Top of Available data

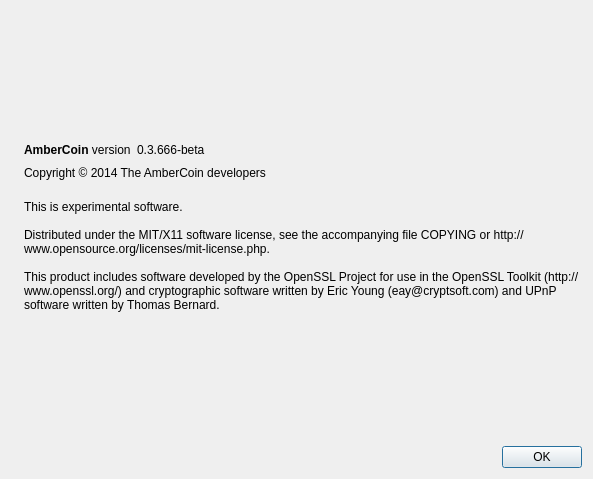
First picture: the form in src/qt/forms/aboutdialog.ui, repository AmberCoinDev/Amber, before the edit.
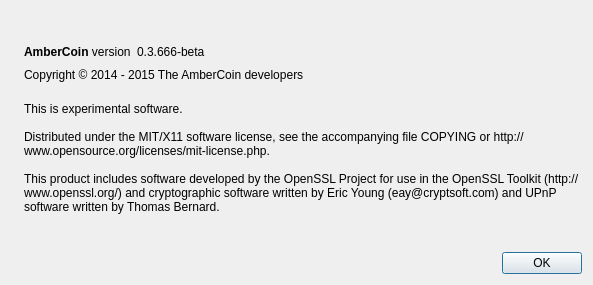
Second picture: the form after the edit. Icons and pictures are not drawn.

Commit message: update to OpenSSL 1.0.2a, GUI and Copyright year

```diff
--- a/src/qt/forms/aboutdialog.ui
+++ b/src/qt/forms/aboutdialog.ui
@@ -7,7 +7,7 @@
     <x>0</x>
     <y>0</y>
     <width>593</width>
-    <height>479</height>
+    <height>285</height>
    </rect>
   </property>
   <property name="windowTitle">
@@ -91,7 +91,7 @@
         <cursorShape>IBeamCursor</cursorShape>
        </property>
        <property name="text">
-        <string>Copyright © 2014 The AmberCoin developers</string>
+        <string>Copyright © 2014 - 2015 The AmberCoin developers</string>
        </property>
        <property name="textInteractionFlags">
         <set>Qt::LinksAccessibleByMouse|Qt::TextSelectableByKeyboard|Qt::TextSelectableByMouse</set>
```
The commit also changes 1 other file.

Bottom of Available data

Task description
Work through the entries above and report the number of lines that include "property", with nothing else.

Exercise result
6